Buchanan Masons give fire department funds to help with Jaws of Life purchase

Published 9:45 am Wednesday, March 27, 2019

BUCHANAN —  The Buchanan City Fire Department will be able to add another life-saving tool to their rescue mission arsenal, thanks to a donation from the Buchanan Masons and city approval.

Monday night during a city commission meeting, the Buchanan Masons provided the fire department with a $3,000 check for extraction equipment, also known as the Jaws of Life. The total cost of the tool is about $21,000. Commissioners voted unanimously to support the rest of the cost using money raised through a .5 millage for the fire department. 

Buchanan commissioners initially voted against approval of the equipment during a meeting earlier this month. City manager Bill Marx said the mason’s donation, combined with a better understanding of how the equipment will save lives helped to change their opinion Monday night.

Buchanan Fire Department Chief Robert “Mike” Adams said the equipment is necessary given the rapid increase of traffic accidents first responders have seen recently.

“Our call volume, as far as vehicle accidents, has more than doubled over the course of the last couple years,” Adams said. “We have had some pretty severe [crashes].”

Adams said the fire department does not have any vehicle extrication equipment. He said the equipment they will purchase is battery-powered and mobile. It will help them to free people who have been trapped in a vehicle during a wreck.

Dan Hinkle, of the Buchanan Masons, said the fire department approached them to seek help after the city had rejected approval for the equipment. He said the Masons offered $1,500 for the equipment, which was matched by the State Masonic Lodge for a total of $3,000.

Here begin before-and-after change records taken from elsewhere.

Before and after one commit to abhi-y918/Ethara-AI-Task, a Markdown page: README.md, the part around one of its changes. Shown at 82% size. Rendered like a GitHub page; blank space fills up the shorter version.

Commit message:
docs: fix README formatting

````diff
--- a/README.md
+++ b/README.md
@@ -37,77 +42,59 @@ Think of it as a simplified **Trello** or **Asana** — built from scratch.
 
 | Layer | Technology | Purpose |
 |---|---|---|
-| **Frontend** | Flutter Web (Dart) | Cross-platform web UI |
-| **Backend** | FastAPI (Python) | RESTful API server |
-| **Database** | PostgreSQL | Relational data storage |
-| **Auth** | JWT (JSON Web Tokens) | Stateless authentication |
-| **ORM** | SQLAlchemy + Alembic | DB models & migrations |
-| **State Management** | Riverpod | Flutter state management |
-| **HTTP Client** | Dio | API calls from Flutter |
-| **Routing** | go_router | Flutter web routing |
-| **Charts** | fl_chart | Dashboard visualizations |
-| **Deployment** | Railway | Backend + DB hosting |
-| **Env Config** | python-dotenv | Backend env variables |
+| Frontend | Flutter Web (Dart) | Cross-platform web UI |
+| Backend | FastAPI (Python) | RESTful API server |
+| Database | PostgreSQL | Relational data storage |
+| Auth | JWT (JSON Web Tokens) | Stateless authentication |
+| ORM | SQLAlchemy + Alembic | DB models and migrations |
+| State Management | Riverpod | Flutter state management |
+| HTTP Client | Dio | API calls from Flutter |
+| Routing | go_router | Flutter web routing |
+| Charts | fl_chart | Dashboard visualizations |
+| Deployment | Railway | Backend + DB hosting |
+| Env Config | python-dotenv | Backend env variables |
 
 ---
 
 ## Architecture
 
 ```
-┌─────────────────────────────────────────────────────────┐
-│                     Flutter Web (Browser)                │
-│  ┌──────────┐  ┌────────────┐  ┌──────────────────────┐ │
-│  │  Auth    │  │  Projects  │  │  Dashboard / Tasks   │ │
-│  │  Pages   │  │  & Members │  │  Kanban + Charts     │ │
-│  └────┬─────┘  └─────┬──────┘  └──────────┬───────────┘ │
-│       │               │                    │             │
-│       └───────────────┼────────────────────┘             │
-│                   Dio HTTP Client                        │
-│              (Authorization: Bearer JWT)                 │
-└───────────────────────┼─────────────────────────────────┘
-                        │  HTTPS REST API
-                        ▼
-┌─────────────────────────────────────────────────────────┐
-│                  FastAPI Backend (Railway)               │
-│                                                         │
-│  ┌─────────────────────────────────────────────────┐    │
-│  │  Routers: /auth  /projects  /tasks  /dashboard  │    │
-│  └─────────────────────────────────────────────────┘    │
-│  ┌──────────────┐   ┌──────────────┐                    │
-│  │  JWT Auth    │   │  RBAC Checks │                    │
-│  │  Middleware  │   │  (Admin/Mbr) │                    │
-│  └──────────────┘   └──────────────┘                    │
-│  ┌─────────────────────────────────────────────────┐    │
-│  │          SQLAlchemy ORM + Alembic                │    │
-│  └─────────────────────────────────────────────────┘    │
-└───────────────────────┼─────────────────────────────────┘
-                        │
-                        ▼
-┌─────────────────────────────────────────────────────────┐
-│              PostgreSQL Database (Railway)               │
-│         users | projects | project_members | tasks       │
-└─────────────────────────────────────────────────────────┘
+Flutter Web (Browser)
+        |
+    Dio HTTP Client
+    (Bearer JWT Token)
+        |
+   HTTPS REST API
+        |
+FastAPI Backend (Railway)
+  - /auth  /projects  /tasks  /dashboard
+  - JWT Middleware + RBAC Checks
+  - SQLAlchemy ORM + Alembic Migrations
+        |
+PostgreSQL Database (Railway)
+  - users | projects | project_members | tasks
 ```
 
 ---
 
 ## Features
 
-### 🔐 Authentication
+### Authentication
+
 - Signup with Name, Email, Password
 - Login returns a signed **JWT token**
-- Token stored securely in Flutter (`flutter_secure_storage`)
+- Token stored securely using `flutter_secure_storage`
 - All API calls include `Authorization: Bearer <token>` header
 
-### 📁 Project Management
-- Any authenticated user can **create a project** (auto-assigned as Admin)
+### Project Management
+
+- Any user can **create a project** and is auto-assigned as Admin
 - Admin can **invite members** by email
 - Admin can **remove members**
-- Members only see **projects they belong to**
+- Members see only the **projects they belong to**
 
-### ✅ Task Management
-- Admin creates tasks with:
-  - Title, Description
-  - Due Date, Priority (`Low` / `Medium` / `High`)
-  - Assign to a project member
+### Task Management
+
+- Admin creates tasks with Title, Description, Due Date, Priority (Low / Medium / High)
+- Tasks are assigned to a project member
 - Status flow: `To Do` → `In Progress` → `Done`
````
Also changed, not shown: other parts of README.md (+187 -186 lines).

Hinkle said a number of the Masons are former first responders and so they understood the necessity of the equipment.

Adams said he believed the initial rejection of the equipment by city commissioners amounted to a misunderstanding. After the meeting, he said the fire department continued the discussion with the commission.

Marx said city commissioners had initially expressed some trepidation about approving the extraction tool because surrounding fire departments already have the extraction equipment and could be called to the scene to assist.

After talking more with the fire department about the equipment’s necessity, Marx said city leaders determined that there is not always a guarantee that a neighboring fire department could be in a position to respond to an emergency.

“You can’t have a resident sitting there for 15 minutes waiting for a response for this equipment that could be on scene within minutes,” Marx said.

Marx commended the Masons for the gift to the fire department.

“We are happy with the fact that the Masons came up and opened the door again for this consideration,” Marx said. “Between the fact that we had neighbors that had the equipment and two, the cost $21,000, [ the purchase] was a little bit of a bite that some of the commission was concerned about. The Masons’ contribution took a little bit of that bite away.”

Adams expects the extraction equipment to arrive within the next four to six weeks. He said firefighters have already undergone some demonstrations and training so that they can be prepared to use it.

“This will make our job so much easier,” Adams said. “Our response times are already really good for being a paid-on-call department. This will give us one more ability to work quickly and not have to rely on calling somebody else to come to do that for us.”